They appealed to my Presiding Elder to remove me, and I was cited to trial. I was not present, but sent a written statement. The trial came off at Sutton, W. Va. Charges were preferred against me for preaching against Catholics and causing strife in the town, but my Presiding Elder, the Rev. W. I. Canter, who was an intelligent and broad-minded man, sustained me and refused to remove me. After being sustained, I agreed to resign if they would pay what was due me, which they did. Afterwards, I learned that the Catholics had threatened to take patronage away
It is sad to grow old, sad to lose frieds, sad to find so much disappointment in life, sad to love the fair and not be loved in return by the aforesaid fair-bat these poetic souls of our day appear to believe that it was left to them to discover all this, and to poetically interpret the novel truths to an unfeeling world.
In the little volume under review are many short poems of exquisite finish, true sentiment, and tender feeling.
They make agreeable reading, but they add nothing to one's range of thought or expression. The keys they touch are as familiiar as "Home, Sweet Home."
The titles of the poems indicate their level:
"A Belated South Wind;" "A Lover's Plea;" "A Song of Sighs;" "A Woman's Heart;" "A Wraith;" "Among the
from my members if they allowed me to continue. (My members were merchants in the town). This is a sample of how they operate here in West Virginia. If Protestants do not stand by the Protestant preacher, they can not expect to do much.
I say, on with your fight. The people are with you, and good is being accomplished. The Catholics now fear your expose of their heinous methods. Very respectfully,
ORMAN T. HEADLEY. Waterman, West Va.
Graves;" "Autumn;" "Departed Yesterday;" "For Your Sweet Sake;" "In Your Dear Eyes;" "When Love Caressed Me;" "Where I Would Rest:" "The Violet;" "Some Day;" &c.
One poem in the volume strikes a different note, and deals with the concrete. If the author will develop that vein, abandoning melancholy musing on abstract sentimentalities, he may produce some work much more valuable than he has yet published. The poem referred to entitled
"The Wise Old Owl."
"When the little folks go on the journey of dream,
As the good little folks all do-
Then the old barred owl with his eyes agleam,
And wickedly gleaming too,
Comes out of the hole where all day long
If any little boy did anything wrong That wise old owl knows whoWho, who!

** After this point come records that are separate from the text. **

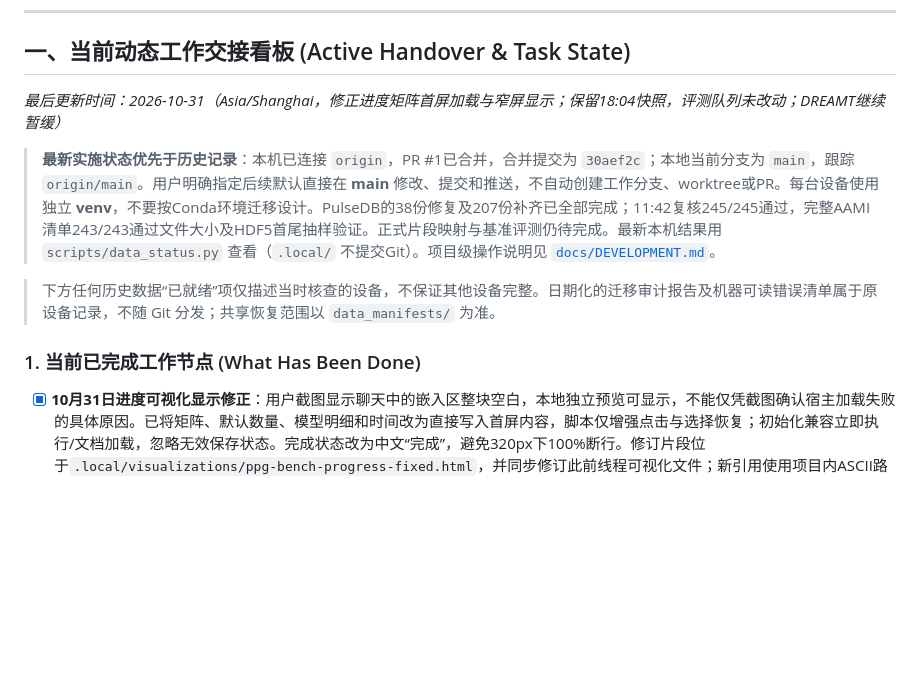
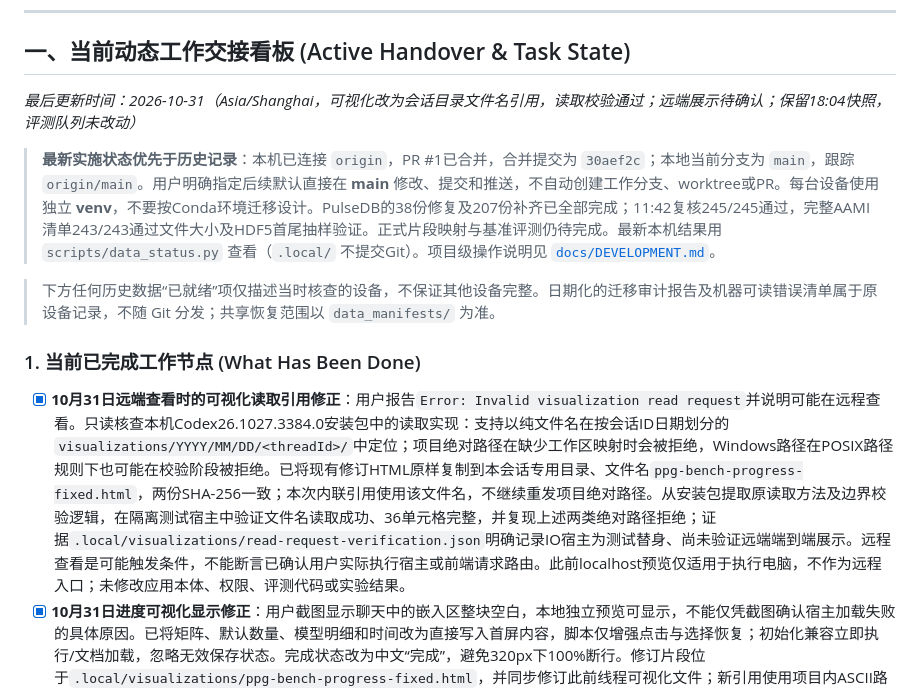
Before and after one commit to tujy859/Watch_LSM, a Markdown page: AGENTS.md, the part around the change. Rendered like a GitHub page; blank space fills up the shorter version.

Commit message:
Fix visualization reference for remote session reads

```diff
--- a/AGENTS.md
+++ b/AGENTS.md
@@ -9,13 +9,14 @@
 
 ## 一、当前动态工作交接看板 (Active Handover & Task State)
 
-*最后更新时间：2026-10-31（Asia/Shanghai，修正进度矩阵首屏加载与窄屏显示；保留18:04快照，评测队列未改动；DREAMT继续暂缓）*
+*最后更新时间：2026-10-31（Asia/Shanghai，可视化改为会话目录文件名引用，读取校验通过；远端展示待确认；保留18:04快照，评测队列未改动）*
 
 > **最新实施状态优先于历史记录**：本机已连接 `origin`，PR #1已合并，合并提交为 `30aef2c`；本地当前分支为 `main`，跟踪 `origin/main`。用户明确指定后续默认直接在 **main** 修改、提交和推送，不自动创建工作分支、worktree或PR。每台设备使用独立 **venv**，不要按Conda环境迁移设计。PulseDB的38份修复及207份补齐已全部完成；11:42复核245/245通过，完整AAMI清单243/243通过文件大小及HDF5首尾抽样验证。正式片段映射与基准评测仍待完成。最新本机结果用 `scripts/data_status.py` 查看（`.local/` 不提交Git）。项目级操作说明见 [`docs/DEVELOPMENT.md`](docs/DEVELOPMENT.md)。
 
 > 下方任何历史数据“已就绪”项仅描述当时核查的设备，不保证其他设备完整。日期化的迁移审计报告及机器可读错误清单属于原设备记录，不随 Git 分发；共享恢复范围以 `data_manifests/` 为准。
 
 ### 1. 当前已完成工作节点 (What Has Been Done)
+- [x] **10月31日远端查看时的可视化读取引用修正**：用户报告`Error: Invalid visualization read request`并说明可能在远程查看。只读核查本机Codex26.1027.3384.0安装包中的读取实现：支持以纯文件名在按会话ID日期划分的`visualizations/YYYY/MM/DD/<threadId>/`中定位；项目绝对路径在缺少工作区映射时会被拒绝，Windows路径在POSIX路径规则下也可能在校验阶段被拒绝。已将现有修订HTML原样复制到本会话专用目录、文件名`ppg-bench-progress-fixed.html`，两份SHA-256一致；本次内联引用使用该文件名，不继续重发项目绝对路径。从安装包提取原读取方法及边界校验逻辑，在隔离测试宿主中验证文件名读取成功、36单元格完整，并复现上述两类绝对路径拒绝；证据`.local/visualizations/read-request-verification.json`明确记录IO宿主为测试替身、尚未验证远端端到端展示。远程查看是可能触发条件，不能断言已确认用户实际执行宿主或前端请求路由。此前localhost预览仅适用于执行电脑，不作为远程入口；未修改应用本体、权限、评测代码或实验结果。
 - [x] **10月31日进度可视化显示修正**：用户截图显示聊天中的嵌入区整块空白，本地独立预览可显示，不能仅凭截图确认宿主加载失败的具体原因。已将矩阵、默认数量、模型明细和时间改为直接写入首屏内容，脚本仅增强点击与选择恢复；初始化兼容立即执行/文档加载，忽略无效保存状态。完成状态改为中文“完成”，避免320px下100%断行。修订片段位于`.local/visualizations/ppg-bench-progress-fixed.html`，并同步修订此前线程可视化文件；新引用使用项目内ASCII路径。736px/320px无横向溢出、36单元格选择/数量/单选状态、异常保存状态和移除交互脚本后的完整首屏均已验证，证据`.local/visualizations/verification.json`及预览PNG。另准备仅监听127.0.0.1的独立预览`http://127.0.0.1:55688/`，不是公开部署，重启后需重新启动。保持2026-10-31 18:04:53进度快照，不将本轮显示修复当作新评测进度，也未改动活动worker、数据、权重或环境。
 - [x] **10月31日18:04任务与方法进度快照**：按声明的run.json及最终发布结果逐任务/模型/方法/种子/折去重统计，主队列3569/14625项：线性3412/4550、MLP157/2975，RF及默认cuDNN/AMP微调均0。PPG-BP1750/1750、BIDMC350/350、BUT-PPG700/700、RealWorldPPG175/175线性完成；Dalia132/350、ECSMP305/350，WESAD/WildPPG排队，DREAMT按用户意见暂缓。MLP157项均为PaPaGei-S的PPG-BP主要任务，单对象157/175；全部7对象范围157/1225。另有FP32微调48项及原生CUDA/AMP1项，不并入主队列。更新`docs/ppg_bench_reproduction.md`，明确四方法含义、9数据集17主要+9次要任务、平台差异及结果发布/指标审计区别；机器可读快照`docs/results/ppg_bench_progress_2026-10-31.json`。覆盖率24.4%不是计算用时进度；本轮只检查已发布结果及文档，不重新训练、改动活动worker或安装依赖。
 - [x] **10月31日WSL重新核查**：当前用户的`wsl --version/--status/--list --verbose`均明确报告未安装；当前账号无Lxss发行版注册项，无匹配WSL/Ubuntu/Debian等Appx与包目录，`.wslconfig`和`C:/Program Files/WSL`不存在。结论限定为本机当前无可用WSL，不推断用户历史上从未配置。未执行安装、启用系统特性或重启；证据`.local/wsl-audit-20261031.json`。
```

That little boy's sleep
Will not be deep
For the wise old owl knows whoWho, who!
Now good little girls and good little boys As good little folks all do
To who, to who?